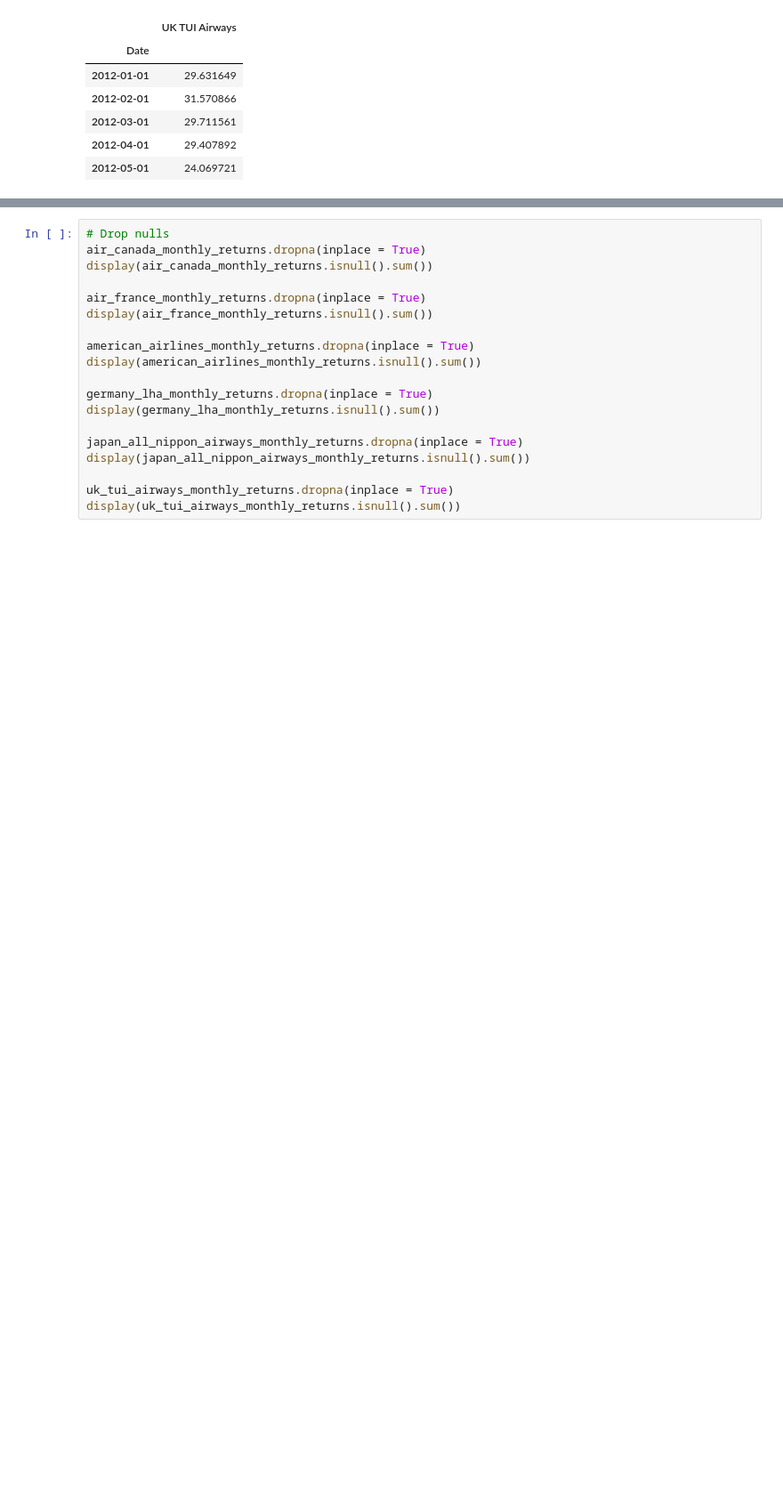
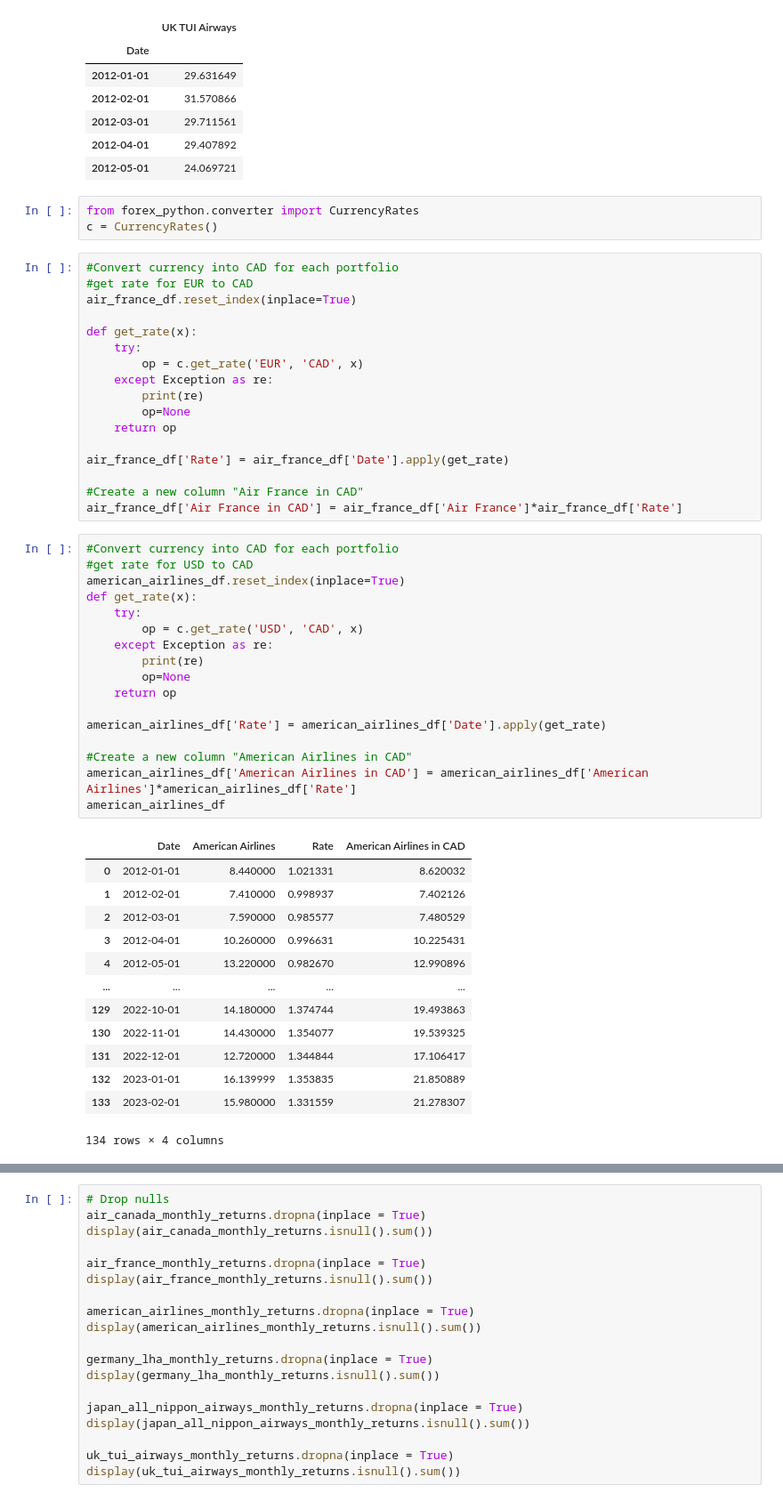
Before and after one commit to Emmalu868/Group-3-Project, a Jupyter notebook: Airline Data/Airline.ipynb, the cells around one changed output, grey strips where cells are left out. Shown at 89% size. Saved outputs shown, nothing was run; the diff lists cells and outputs as text; blank space fills up the shorter version.

Commit message:
Add files via upload
Updated stock currency

```diff
--- a/Airline Data/Airline.ipynb
+++ b/Airline Data/Airline.ipynb
@@ -131,3 +126,54 @@ display(uk_tui_airways_df.head())
 | 2012-03-01 | 29.711561 |
 | 2012-04-01 | 29.407892 |
 | 2012-05-01 | 24.069721 |
+# %%
+from forex_python.converter import CurrencyRates
+c = CurrencyRates()
+# %%
+#Convert currency into CAD for each portfolio
+#get rate for EUR to CAD
+air_france_df.reset_index(inplace=True)
+
+def get_rate(x):
+    try:
+        op = c.get_rate('EUR', 'CAD', x)
+    except Exception as re:
+        print(re)
+        op=None
+    return op
+
+air_france_df['Rate'] = air_france_df['Date'].apply(get_rate)
+
+#Create a new column "Air France in CAD"
+air_france_df['Air France in CAD'] = air_france_df['Air France']*air_france_df['Rate']
+# %%
+#Convert currency into CAD for each portfolio
+#get rate for USD to CAD
+american_airlines_df.reset_index(inplace=True)
+def get_rate(x):
+    try:
+        op = c.get_rate('USD', 'CAD', x)
+    except Exception as re:
+        print(re)
+        op=None
+    return op
+
+american_airlines_df['Rate'] = american_airlines_df['Date'].apply(get_rate)
+
+#Create a new column "American Airlines in CAD"
+american_airlines_df['American Airlines in CAD'] = american_airlines_df['American Airlines']*american_airlines_df['Rate']
+american_airlines_df
+# %% [output]
+|  | Date | American Airlines | Rate | American Airlines in CAD |
+| 0 | 2012-01-01 | 8.440000 | 1.021331 | 8.620032 |
+| 1 | 2012-02-01 | 7.410000 | 0.998937 | 7.402126 |
+| 2 | 2012-03-01 | 7.590000 | 0.985577 | 7.480529 |
+| 3 | 2012-04-01 | 10.260000 | 0.996631 | 10.225431 |
+| 4 | 2012-05-01 | 13.220000 | 0.982670 | 12.990896 |
+| ... | ... | ... | ... | ... |
+| 129 | 2022-10-01 | 14.180000 | 1.374744 | 19.493863 |
+| 130 | 2022-11-01 | 14.430000 | 1.354077 | 19.539325 |
+| 131 | 2022-12-01 | 12.720000 | 1.344844 | 17.106417 |
+| 132 | 2023-01-01 | 16.139999 | 1.353835 | 21.850889 |
+| 133 | 2023-02-01 | 15.980000 | 1.331559 | 21.278307 |
+134 rows × 4 columns
```
Also changed, not shown: parts of 21 cells of this notebook.
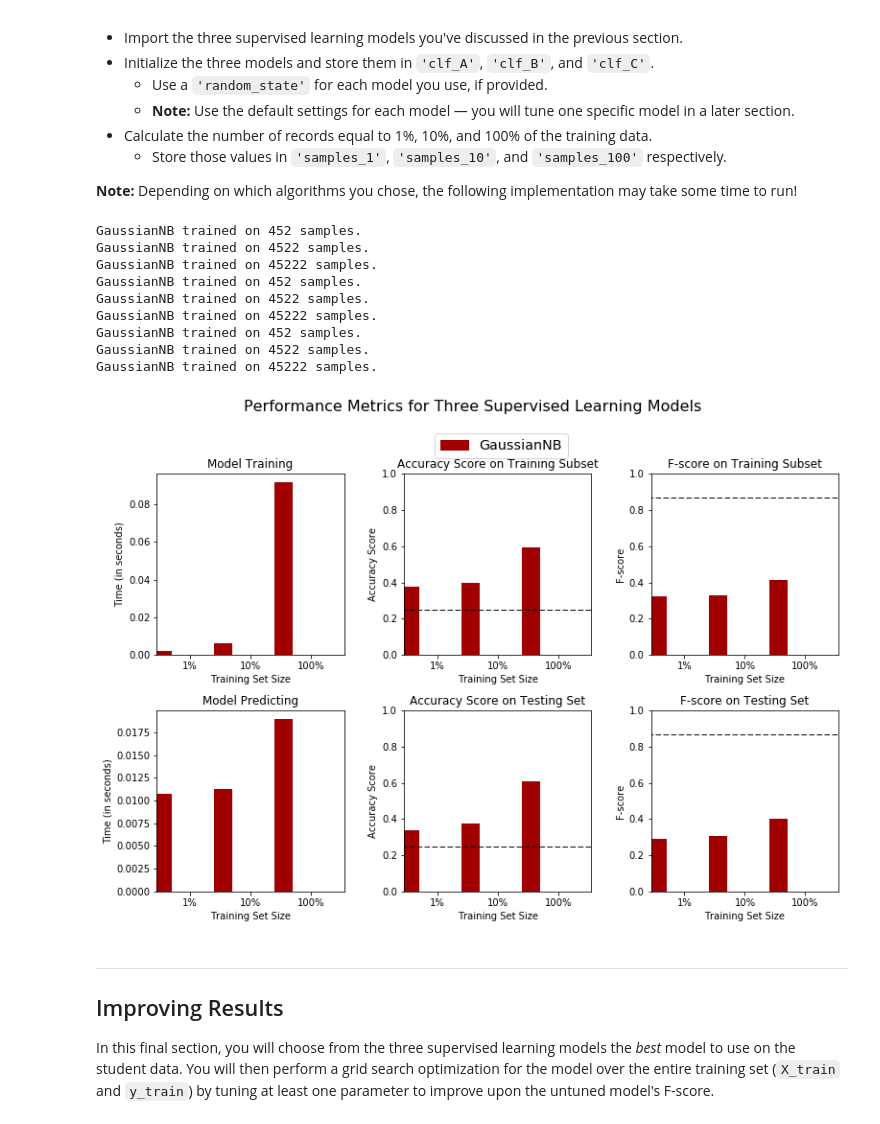
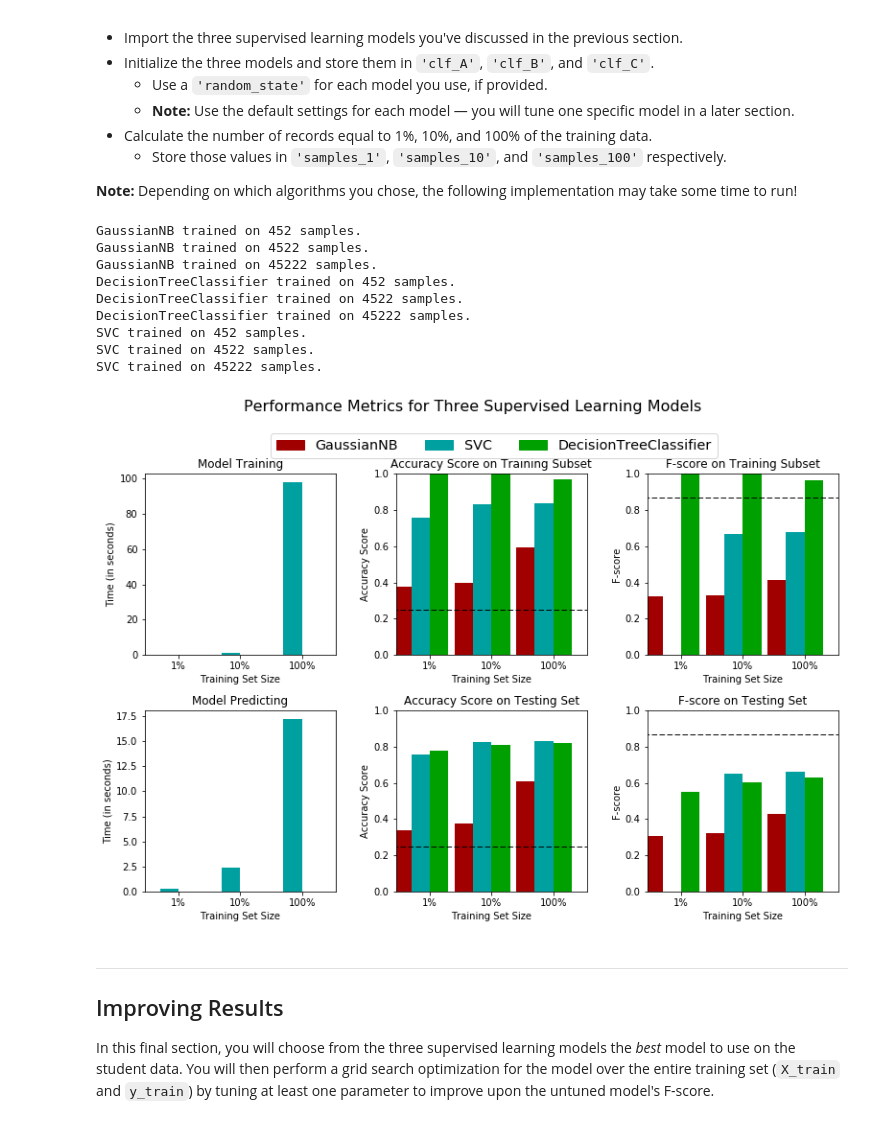
Before and after one commit to anilrajgr/udacity-machine-learning, a Jupyter notebook: projects/finding_donors/finding_donors.ipynb, the cells around one changed output. Drawn from its saved outputs; the diff is of its cells as text; code cells hidden in the pictures.

```diff
--- a/projects/finding_donors/finding_donors.ipynb
+++ b/projects/finding_donors/finding_donors.ipynb
@@ -277,7 +277,6 @@ def train_predict(learner, sample_size, X_train, y_train, X_test, y_test):
     predictions_test = learner.predict(X_test)
     predictions_train = learner.predict(X_train[:300])
     end = time() # Get end time
-    type(start)
 
     # TODO: Calculate the total prediction time
     results['pred_time'] = end - start
@@ -292,7 +291,7 @@ def train_predict(learner, sample_size, X_train, y_train, X_test, y_test):
     results['f_train'] = fbeta_score(y_train[:300], learner.predict(X_train[:300]), beta=0.5)
 
     # TODO: Compute F-score on the test set
-    results['f_test'] = fbeta_score(y_test[:300], learner.predict(X_test[:300]), beta=0.5)
+    results['f_test'] = fbeta_score(y_test, learner.predict(X_test), beta=0.5)
 
     # Success
     print "{} trained on {} samples.".format(learner.__class__.__name__, sample_size)
@@ -313,40 +312,41 @@ In the code cell, you will need to implement the following:
 # %%
 # TODO: Import the three supervised learning models from sklearn
 from sklearn.naive_bayes import GaussianNB
 from sklearn.tree import DecisionTreeClassifier
+from sklearn import svm
 
 # TODO: Initialize the three models
-clf_A = GaussianNB(random_state = 0)
+clf_A = GaussianNB()
 clf_B = DecisionTreeClassifier(random_state = 0)
-clf_C = GaussianNB()
+clf_C = svm.SVC(random_state = 0)
 
 # TODO: Calculate the number of samples for 1%, 10%, and 100% of the training data
 samples_1 = int(0.01 * n_records)
 samples_10 = int(0.1 * n_records)
 samples_100 = n_records
 
 # Collect results on the learners
 results = {}
 for clf in [clf_A, clf_B, clf_C]:
     clf_name = clf.__class__.__name__
     results[clf_name] = {}
     for i, samples in enumerate([samples_1, samples_10, samples_100]):
         results[clf_name][i] = \
         train_predict(clf, samples, X_train, y_train, X_test, y_test)
 
 # Run metrics visualization for the three supervised learning models chosen
 vs.evaluate(results, accuracy, fscore)
 # %% [output]
 GaussianNB trained on 452 samples.
 GaussianNB trained on 4522 samples.
 GaussianNB trained on 45222 samples.
-GaussianNB trained on 452 samples.
-GaussianNB trained on 4522 samples.
-GaussianNB trained on 45222 samples.
-GaussianNB trained on 452 samples.
-GaussianNB trained on 4522 samples.
-GaussianNB trained on 45222 samples.
+DecisionTreeClassifier trained on 452 samples.
+DecisionTreeClassifier trained on 4522 samples.
+DecisionTreeClassifier trained on 45222 samples.
+SVC trained on 452 samples.
+SVC trained on 4522 samples.
+SVC trained on 45222 samples.
-[figure, old version]
+[figure, new version]
 # %% [markdown]
 ----
 ## Improving Results
```
Also changed, not shown: parts of 2 cells of this notebook.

▬▬▬

Pictures stay out, but every record above is to be returned exactly.

Before and after one commit to Emmalu868/Group-3-Project, a Jupyter notebook: Airline Data/Airline.ipynb, the cells around one changed output, grey strips where cells are left out. Shown at 89% size. Saved outputs shown, nothing was run; the diff lists cells and outputs as text; blank space fills up the shorter version.

Commit message:
Add files via upload
Updated stock currency

```diff
--- a/Airline Data/Airline.ipynb
+++ b/Airline Data/Airline.ipynb
@@ -131,3 +126,54 @@ display(uk_tui_airways_df.head())
 | 2012-03-01 | 29.711561 |
 | 2012-04-01 | 29.407892 |
 | 2012-05-01 | 24.069721 |
+# %%
+from forex_python.converter import CurrencyRates
+c = CurrencyRates()
+# %%
+#Convert currency into CAD for each portfolio
+#get rate for EUR to CAD
+air_france_df.reset_index(inplace=True)
+
+def get_rate(x):
+    try:
+        op = c.get_rate('EUR', 'CAD', x)
+    except Exception as re:
+        print(re)
+        op=None
+    return op
+
+air_france_df['Rate'] = air_france_df['Date'].apply(get_rate)
+
+#Create a new column "Air France in CAD"
+air_france_df['Air France in CAD'] = air_france_df['Air France']*air_france_df['Rate']
+# %%
+#Convert currency into CAD for each portfolio
+#get rate for USD to CAD
+american_airlines_df.reset_index(inplace=True)
+def get_rate(x):
+    try:
+        op = c.get_rate('USD', 'CAD', x)
+    except Exception as re:
+        print(re)
+        op=None
+    return op
+
+american_airlines_df['Rate'] = american_airlines_df['Date'].apply(get_rate)
+
+#Create a new column "American Airlines in CAD"
+american_airlines_df['American Airlines in CAD'] = american_airlines_df['American Airlines']*american_airlines_df['Rate']
+american_airlines_df
+# %% [output]
+|  | Date | American Airlines | Rate | American Airlines in CAD |
+| 0 | 2012-01-01 | 8.440000 | 1.021331 | 8.620032 |
+| 1 | 2012-02-01 | 7.410000 | 0.998937 | 7.402126 |
+| 2 | 2012-03-01 | 7.590000 | 0.985577 | 7.480529 |
+| 3 | 2012-04-01 | 10.260000 | 0.996631 | 10.225431 |
+| 4 | 2012-05-01 | 13.220000 | 0.982670 | 12.990896 |
+| ... | ... | ... | ... | ... |
+| 129 | 2022-10-01 | 14.180000 | 1.374744 | 19.493863 |
+| 130 | 2022-11-01 | 14.430000 | 1.354077 | 19.539325 |
+| 131 | 2022-12-01 | 12.720000 | 1.344844 | 17.106417 |
+| 132 | 2023-01-01 | 16.139999 | 1.353835 | 21.850889 |
+| 133 | 2023-02-01 | 15.980000 | 1.331559 | 21.278307 |
+134 rows × 4 columns
```
Also changed, not shown: parts of 21 cells of this notebook.
Before and after one commit to anilrajgr/udacity-machine-learning, a Jupyter notebook: projects/finding_donors/finding_donors.ipynb, the cells around one changed output. Drawn from its saved outputs; the diff is of its cells as text; code cells hidden in the pictures.

```diff
--- a/projects/finding_donors/finding_donors.ipynb
+++ b/projects/finding_donors/finding_donors.ipynb
@@ -277,7 +277,6 @@ def train_predict(learner, sample_size, X_train, y_train, X_test, y_test):
     predictions_test = learner.predict(X_test)
     predictions_train = learner.predict(X_train[:300])
     end = time() # Get end time
-    type(start)
 
     # TODO: Calculate the total prediction time
     results['pred_time'] = end - start
@@ -292,7 +291,7 @@ def train_predict(learner, sample_size, X_train, y_train, X_test, y_test):
     results['f_train'] = fbeta_score(y_train[:300], learner.predict(X_train[:300]), beta=0.5)
 
     # TODO: Compute F-score on the test set
-    results['f_test'] = fbeta_score(y_test[:300], learner.predict(X_test[:300]), beta=0.5)
+    results['f_test'] = fbeta_score(y_test, learner.predict(X_test), beta=0.5)
 
     # Success
     print "{} trained on {} samples.".format(learner.__class__.__name__, sample_size)
@@ -313,40 +312,41 @@ In the code cell, you will need to implement the following:
 # %%
 # TODO: Import the three supervised learning models from sklearn
 from sklearn.naive_bayes import GaussianNB
 from sklearn.tree import DecisionTreeClassifier
+from sklearn import svm
 
 # TODO: Initialize the three models
-clf_A = GaussianNB(random_state = 0)
+clf_A = GaussianNB()
 clf_B = DecisionTreeClassifier(random_state = 0)
-clf_C = GaussianNB()
+clf_C = svm.SVC(random_state = 0)
 
 # TODO: Calculate the number of samples for 1%, 10%, and 100% of the training data
 samples_1 = int(0.01 * n_records)
 samples_10 = int(0.1 * n_records)
 samples_100 = n_records
 
 # Collect results on the learners
 results = {}
 for clf in [clf_A, clf_B, clf_C]:
     clf_name = clf.__class__.__name__
     results[clf_name] = {}
     for i, samples in enumerate([samples_1, samples_10, samples_100]):
         results[clf_name][i] = \
         train_predict(clf, samples, X_train, y_train, X_test, y_test)
 
 # Run metrics visualization for the three supervised learning models chosen
 vs.evaluate(results, accuracy, fscore)
 # %% [output]
 GaussianNB trained on 452 samples.
 GaussianNB trained on 4522 samples.
 GaussianNB trained on 45222 samples.
-GaussianNB trained on 452 samples.
-GaussianNB trained on 4522 samples.
-GaussianNB trained on 45222 samples.
-GaussianNB trained on 452 samples.
-GaussianNB trained on 4522 samples.
-GaussianNB trained on 45222 samples.
+DecisionTreeClassifier trained on 452 samples.
+DecisionTreeClassifier trained on 4522 samples.
+DecisionTreeClassifier trained on 45222 samples.
+SVC trained on 452 samples.
+SVC trained on 4522 samples.
+SVC trained on 45222 samples.
-[figure, old version]
+[figure, new version]
 # %% [markdown]
 ----
 ## Improving Results
```
Also changed, not shown: parts of 2 cells of this notebook.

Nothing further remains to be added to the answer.